As adults, we have a pretty clear idea of what does and doesn’t work when it comes to solving problems. As our children grow and come to us with more and more complex problems, we begin to feel like the ultimate problem solver. Many times, unbeknownst to us, our ego becomes inflated and we feel like we always know the better answer to any situation with our child.
This attitude can prohibit crucial development when it comes to a child solving their own problems. When they are at school, or on their own with friends they may question their own instincts and have apprehension when it comes to solving a problem on their own.
Our first instincts usually are right. Boiled down to the most basic level we are all animals. We get that feeling in our stomach when we are nervous or afraid, we get an exhilarated feeling when we are excited or complete a goal, and so on.
When we do not allow our children to solve even the simplest problems for themselves, we are teaching them to always look for instruction and external direction outside of themselves when it comes to crucial decision making. A perfect example would be when my daughter spilled her milk at the kitchen table. First instead of reacting to the situation she looked at her parents to react to her simple mistake. After she processed the fact that there was no punishment for spilling milk, she blankly looked at me waiting for instruction. Instead of mopping up the milk, or telling her to get a rag, I asked her to solve the problem. The milk sat on the ground for a little longer than I would have liked, but she took the time to think of what would be the best way for her to clean up her mistake. She looked in our pantry and stumbled between paper towels or a dishrag, before deciding on grabbing the mop. This simple exchange subconsciously can help her build confidence in her own decision-making. Good job kiddo, clean up that milk!

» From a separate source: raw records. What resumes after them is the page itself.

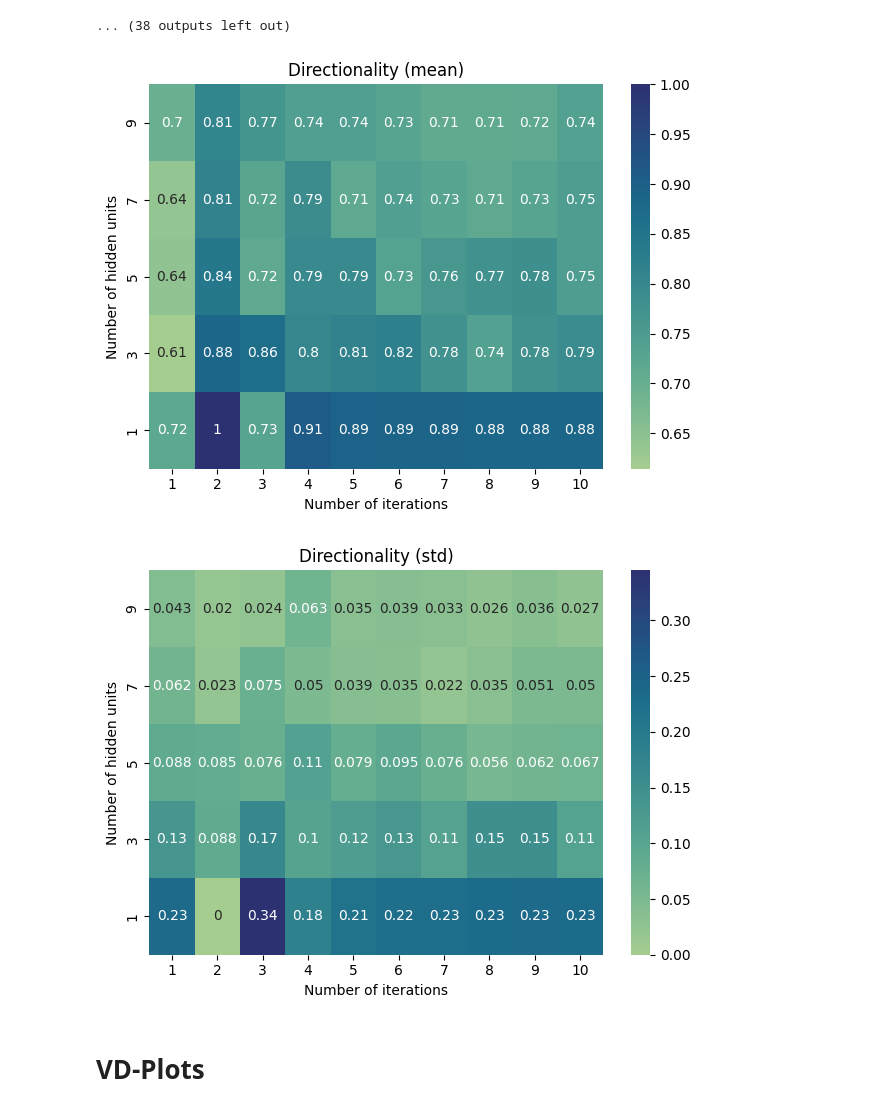
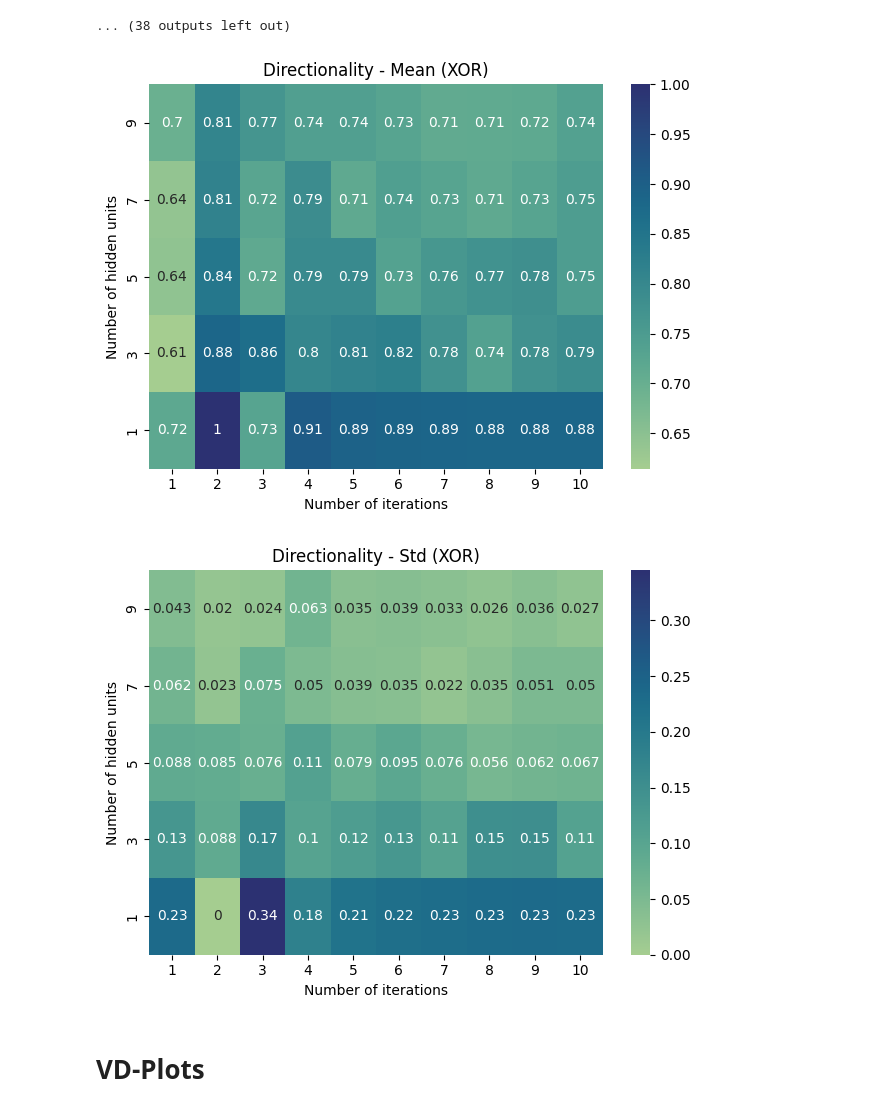
Before and after one commit to PerceptronV/induced-mlp, a Jupyter notebook: notebooks/xor.ipynb, the cells around one changed output. Cells and saved outputs as stored; diff of their text form; code cells hidden in the pictures.

```diff
--- a/notebooks/xor.ipynb
+++ b/notebooks/xor.ipynb
@@ -125,7 +125,7 @@ visualisers, result = experiments.run(
     its=3,
     pruner=PruneEnsemble({
         'values': NoPrune(),
-        'weights': DynamicTriuDamp(f=0.8),
+        'weights': TopKPrune(k=0.5),
     }),
     visualisers={
         'directionality': DirectionalityVisualiser(
@@ -244,20 +260,20 @@ Directionality: 0.885 $\pm$ 0.088
 # %%
 sns.heatmap(
     ui_means[::-1],
     annot=True,
     yticklabels=units[::-1],
     xticklabels=its,
     cmap='crest'
 )
 
-plt.title('Directionality (mean)')
+plt.title('Directionality - Mean (XOR)')
 plt.xlabel('Number of iterations')
 plt.ylabel('Number of hidden units')
 plt.tight_layout()
 plt.savefig('../media/ui/xor-mean.pdf')
 plt.show()
 # %% [output]
-[figure, old version]
+[figure, new version]
 # %%
 sns.heatmap(
     ui_stds[::-1],
@@ -267,14 +283,14 @@ sns.heatmap(
     cmap='crest'
 )
 
-plt.title('Directionality (std)')
+plt.title('Directionality - Std (XOR)')
 plt.xlabel('Number of iterations')
 plt.ylabel('Number of hidden units')
 plt.tight_layout()
 plt.savefig('../media/ui/xor-std.pdf')
 plt.show()
 # %% [output]
-[figure, old version]
+[figure, new version]
 # %% [markdown]
 # VD-Plots
 # %%
```
Also changed, not shown: parts of 3 cells of this notebook, 11 other files.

This is a wonderful process to start early. If she doesn’t train her brain to react in small situations of panic, I cannot expect her to have confidence when it comes to bigger situations when she is older. Learning to follow her instincts and react swiftly with confidence is something very beneficial to children. One day it is spilled milk and the next day it can be some serious peer pressure.
Similar scenarios could be figuring out her homework instead of giving into parental frustration and telling her to skip it. Allowing her to clean up her own mess instead of reacting in an angry manner and begrudgingly cleaning it myself.
I often wonder why children make stupid decisions, especially ones that can negatively impact their life. If they are not taught from an early age to follow their instincts when it comes to a problem, they might not know to trust them when the problem is more serious.
Many times I try and place myself behind the eyes of a child and think of things that would have helped me at that age. Confidence is a huge thing with children, and as they are told more and more what to do, how to do it, and how to behave they truly start to second-guess their own instincts, feelings and reactions. It is up to us as parents to really help reinforce their own decision-making, even if it means leaving a puddle of milk on the floor. Sometimes we have to put ourselves in their shoes, get down on the ground and play, and remember what it was like to be a child.
The best way we can impart our wisdom is not dictating their every move, but gently guiding them in the right direction and helping to build their confidence in the person that they are so they can make smarter decisions as they grow.